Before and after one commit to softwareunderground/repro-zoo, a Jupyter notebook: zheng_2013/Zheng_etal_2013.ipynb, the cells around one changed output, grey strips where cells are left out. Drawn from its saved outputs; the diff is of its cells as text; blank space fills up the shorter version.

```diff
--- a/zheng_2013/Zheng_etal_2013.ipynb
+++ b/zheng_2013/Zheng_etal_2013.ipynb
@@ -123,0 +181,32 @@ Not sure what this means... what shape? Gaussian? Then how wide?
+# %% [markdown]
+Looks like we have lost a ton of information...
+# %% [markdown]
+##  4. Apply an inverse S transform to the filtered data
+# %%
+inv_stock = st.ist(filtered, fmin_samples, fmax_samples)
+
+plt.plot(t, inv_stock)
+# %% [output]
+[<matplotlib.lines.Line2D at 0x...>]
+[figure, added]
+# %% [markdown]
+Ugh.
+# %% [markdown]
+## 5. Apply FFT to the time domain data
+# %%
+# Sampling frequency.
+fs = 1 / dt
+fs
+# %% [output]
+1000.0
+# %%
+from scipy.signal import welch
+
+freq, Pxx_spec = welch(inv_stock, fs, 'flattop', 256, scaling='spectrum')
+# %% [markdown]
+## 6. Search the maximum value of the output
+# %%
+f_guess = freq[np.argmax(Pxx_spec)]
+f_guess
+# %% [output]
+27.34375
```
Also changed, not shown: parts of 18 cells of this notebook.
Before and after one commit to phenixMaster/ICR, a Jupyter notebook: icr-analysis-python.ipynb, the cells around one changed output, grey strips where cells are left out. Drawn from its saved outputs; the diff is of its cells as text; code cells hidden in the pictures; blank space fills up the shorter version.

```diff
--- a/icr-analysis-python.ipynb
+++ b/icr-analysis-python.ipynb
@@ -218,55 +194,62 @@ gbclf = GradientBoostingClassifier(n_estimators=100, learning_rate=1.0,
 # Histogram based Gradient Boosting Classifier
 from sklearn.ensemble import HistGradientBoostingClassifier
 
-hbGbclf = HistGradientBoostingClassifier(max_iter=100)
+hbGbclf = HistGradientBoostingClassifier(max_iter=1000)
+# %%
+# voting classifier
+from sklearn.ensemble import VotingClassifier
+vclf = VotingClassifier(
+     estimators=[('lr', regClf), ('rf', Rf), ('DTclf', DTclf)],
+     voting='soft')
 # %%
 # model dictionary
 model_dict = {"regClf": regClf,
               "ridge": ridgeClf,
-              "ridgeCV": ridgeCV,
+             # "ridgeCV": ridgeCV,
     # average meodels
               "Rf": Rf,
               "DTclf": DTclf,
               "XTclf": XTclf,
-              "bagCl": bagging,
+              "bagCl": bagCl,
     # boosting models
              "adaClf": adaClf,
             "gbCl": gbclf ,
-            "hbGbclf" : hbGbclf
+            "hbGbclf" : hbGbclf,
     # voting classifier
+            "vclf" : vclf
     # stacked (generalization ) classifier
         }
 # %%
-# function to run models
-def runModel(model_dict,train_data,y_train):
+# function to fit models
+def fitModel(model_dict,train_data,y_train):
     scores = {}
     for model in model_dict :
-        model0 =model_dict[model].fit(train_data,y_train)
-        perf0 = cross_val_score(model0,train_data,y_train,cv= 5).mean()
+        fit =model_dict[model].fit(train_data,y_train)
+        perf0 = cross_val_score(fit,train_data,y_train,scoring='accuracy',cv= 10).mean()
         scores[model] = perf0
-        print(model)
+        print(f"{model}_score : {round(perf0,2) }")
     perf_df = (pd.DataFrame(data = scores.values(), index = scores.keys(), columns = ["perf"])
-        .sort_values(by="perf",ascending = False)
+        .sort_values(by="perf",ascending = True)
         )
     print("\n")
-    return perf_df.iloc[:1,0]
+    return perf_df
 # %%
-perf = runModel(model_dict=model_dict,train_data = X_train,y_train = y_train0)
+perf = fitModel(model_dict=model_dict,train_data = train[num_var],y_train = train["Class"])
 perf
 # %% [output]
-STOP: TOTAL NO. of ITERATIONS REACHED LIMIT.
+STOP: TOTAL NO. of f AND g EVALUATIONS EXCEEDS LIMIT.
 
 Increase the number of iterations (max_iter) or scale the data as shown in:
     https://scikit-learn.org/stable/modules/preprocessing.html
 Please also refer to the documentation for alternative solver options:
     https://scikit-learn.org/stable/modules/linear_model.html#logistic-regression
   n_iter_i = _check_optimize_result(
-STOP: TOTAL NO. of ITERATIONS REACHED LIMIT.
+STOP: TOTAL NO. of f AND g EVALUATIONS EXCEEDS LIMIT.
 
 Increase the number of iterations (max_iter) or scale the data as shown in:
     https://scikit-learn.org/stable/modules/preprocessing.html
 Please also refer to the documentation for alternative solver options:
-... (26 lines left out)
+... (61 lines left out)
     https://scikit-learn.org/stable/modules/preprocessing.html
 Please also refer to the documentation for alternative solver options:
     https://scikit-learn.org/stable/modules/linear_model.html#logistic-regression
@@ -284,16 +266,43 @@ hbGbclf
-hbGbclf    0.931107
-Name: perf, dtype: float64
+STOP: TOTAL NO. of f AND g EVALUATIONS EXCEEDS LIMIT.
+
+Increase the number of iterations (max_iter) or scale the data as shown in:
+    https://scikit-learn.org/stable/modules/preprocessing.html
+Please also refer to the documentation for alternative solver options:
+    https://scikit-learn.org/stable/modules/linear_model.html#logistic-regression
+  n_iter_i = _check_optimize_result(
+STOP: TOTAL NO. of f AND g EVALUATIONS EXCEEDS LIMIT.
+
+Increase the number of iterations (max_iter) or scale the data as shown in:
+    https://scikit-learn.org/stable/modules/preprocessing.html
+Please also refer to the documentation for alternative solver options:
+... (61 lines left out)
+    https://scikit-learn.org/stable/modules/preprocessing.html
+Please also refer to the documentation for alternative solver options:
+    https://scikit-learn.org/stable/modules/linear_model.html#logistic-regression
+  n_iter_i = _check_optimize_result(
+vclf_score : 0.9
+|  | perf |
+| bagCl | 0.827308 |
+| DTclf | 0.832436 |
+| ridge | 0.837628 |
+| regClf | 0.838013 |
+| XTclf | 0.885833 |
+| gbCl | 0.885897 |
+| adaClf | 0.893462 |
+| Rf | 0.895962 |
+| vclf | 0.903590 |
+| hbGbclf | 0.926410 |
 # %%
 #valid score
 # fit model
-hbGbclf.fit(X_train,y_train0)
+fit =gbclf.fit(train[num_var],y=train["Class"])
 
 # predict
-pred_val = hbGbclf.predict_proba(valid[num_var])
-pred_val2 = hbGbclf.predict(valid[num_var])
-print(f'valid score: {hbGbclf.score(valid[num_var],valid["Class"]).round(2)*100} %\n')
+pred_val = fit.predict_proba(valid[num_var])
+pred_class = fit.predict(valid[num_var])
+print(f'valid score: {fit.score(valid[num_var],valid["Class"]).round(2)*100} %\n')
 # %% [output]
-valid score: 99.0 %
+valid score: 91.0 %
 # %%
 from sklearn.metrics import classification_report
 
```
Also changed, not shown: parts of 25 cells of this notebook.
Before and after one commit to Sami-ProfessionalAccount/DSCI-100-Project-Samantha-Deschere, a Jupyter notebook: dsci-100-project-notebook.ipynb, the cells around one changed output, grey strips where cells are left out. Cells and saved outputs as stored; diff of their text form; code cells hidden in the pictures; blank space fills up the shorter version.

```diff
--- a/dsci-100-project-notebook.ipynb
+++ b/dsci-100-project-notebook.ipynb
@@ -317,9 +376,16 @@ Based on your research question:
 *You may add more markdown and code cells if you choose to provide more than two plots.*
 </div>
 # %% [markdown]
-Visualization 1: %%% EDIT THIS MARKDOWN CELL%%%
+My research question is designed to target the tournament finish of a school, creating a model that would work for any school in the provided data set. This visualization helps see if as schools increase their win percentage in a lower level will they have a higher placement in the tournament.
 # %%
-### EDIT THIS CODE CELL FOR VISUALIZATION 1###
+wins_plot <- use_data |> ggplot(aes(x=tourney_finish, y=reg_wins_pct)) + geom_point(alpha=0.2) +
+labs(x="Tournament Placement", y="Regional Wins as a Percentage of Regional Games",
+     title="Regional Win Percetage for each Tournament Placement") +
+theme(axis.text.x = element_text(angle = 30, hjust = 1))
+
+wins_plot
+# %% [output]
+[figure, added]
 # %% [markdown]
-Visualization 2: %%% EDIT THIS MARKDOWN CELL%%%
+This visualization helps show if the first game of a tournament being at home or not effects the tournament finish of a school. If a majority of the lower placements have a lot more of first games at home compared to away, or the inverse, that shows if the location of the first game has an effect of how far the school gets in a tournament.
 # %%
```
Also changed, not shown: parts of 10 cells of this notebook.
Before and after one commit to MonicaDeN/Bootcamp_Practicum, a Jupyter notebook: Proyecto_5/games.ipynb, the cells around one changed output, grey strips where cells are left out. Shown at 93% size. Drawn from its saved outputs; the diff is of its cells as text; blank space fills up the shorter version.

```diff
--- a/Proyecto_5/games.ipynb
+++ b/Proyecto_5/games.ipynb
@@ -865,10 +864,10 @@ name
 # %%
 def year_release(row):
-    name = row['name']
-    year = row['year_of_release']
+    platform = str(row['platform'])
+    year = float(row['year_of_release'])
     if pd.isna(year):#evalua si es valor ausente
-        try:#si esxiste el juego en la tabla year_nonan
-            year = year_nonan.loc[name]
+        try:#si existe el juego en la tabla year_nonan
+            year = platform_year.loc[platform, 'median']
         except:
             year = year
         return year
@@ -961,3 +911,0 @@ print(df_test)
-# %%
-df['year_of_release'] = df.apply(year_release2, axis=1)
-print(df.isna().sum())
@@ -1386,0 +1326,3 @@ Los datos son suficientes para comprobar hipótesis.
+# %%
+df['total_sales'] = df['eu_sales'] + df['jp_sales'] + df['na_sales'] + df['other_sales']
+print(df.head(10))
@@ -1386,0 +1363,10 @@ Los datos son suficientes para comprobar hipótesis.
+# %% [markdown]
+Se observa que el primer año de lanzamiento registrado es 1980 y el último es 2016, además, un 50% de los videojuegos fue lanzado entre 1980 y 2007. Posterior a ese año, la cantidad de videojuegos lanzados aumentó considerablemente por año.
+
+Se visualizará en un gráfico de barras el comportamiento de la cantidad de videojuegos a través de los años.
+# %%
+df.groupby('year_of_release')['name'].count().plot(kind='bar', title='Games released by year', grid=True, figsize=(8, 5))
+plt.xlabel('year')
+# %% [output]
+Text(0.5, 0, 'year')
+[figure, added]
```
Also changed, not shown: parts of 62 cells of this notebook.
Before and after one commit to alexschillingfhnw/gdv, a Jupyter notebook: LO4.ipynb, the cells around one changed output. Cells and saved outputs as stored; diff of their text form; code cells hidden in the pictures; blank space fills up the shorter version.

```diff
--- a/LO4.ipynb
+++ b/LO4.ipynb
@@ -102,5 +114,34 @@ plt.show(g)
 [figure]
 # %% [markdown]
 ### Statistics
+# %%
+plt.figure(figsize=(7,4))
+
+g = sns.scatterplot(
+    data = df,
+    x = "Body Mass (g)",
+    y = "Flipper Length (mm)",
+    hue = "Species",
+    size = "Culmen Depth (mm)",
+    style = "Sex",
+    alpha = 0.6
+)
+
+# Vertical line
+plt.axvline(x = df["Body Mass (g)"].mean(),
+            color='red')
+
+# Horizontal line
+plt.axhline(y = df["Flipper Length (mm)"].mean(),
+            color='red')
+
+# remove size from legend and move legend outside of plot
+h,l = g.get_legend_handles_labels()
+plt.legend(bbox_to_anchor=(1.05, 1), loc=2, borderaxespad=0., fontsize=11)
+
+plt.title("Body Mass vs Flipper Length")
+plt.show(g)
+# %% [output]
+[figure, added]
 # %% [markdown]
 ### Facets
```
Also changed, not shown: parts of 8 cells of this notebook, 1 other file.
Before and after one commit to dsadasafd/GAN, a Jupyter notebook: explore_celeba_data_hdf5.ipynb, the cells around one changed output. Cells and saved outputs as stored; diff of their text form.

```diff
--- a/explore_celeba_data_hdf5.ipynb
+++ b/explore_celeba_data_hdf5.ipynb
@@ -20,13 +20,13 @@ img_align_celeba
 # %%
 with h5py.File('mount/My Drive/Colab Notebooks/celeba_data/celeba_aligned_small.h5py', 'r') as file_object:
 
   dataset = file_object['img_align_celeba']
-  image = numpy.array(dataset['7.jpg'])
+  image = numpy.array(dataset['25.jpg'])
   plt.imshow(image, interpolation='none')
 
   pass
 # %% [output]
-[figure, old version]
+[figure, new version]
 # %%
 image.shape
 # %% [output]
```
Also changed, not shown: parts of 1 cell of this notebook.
----
TASK TO COMPLETE |
The word "valid" appears in some of the lines above. Copy those lines.

SOLUTION |
 #valid score
-pred_val = hbGbclf.predict_proba(valid[num_var])
-pred_val2 = hbGbclf.predict(valid[num_var])
-print(f'valid score: {hbGbclf.score(valid[num_var],valid["Class"]).round(2)*100} %\n')
+pred_val = fit.predict_proba(valid[num_var])
+pred_class = fit.predict(valid[num_var])
+print(f'valid score: {fit.score(valid[num_var],valid["Class"]).round(2)*100} %\n')
-valid score: 99.0 %
+valid score: 91.0 %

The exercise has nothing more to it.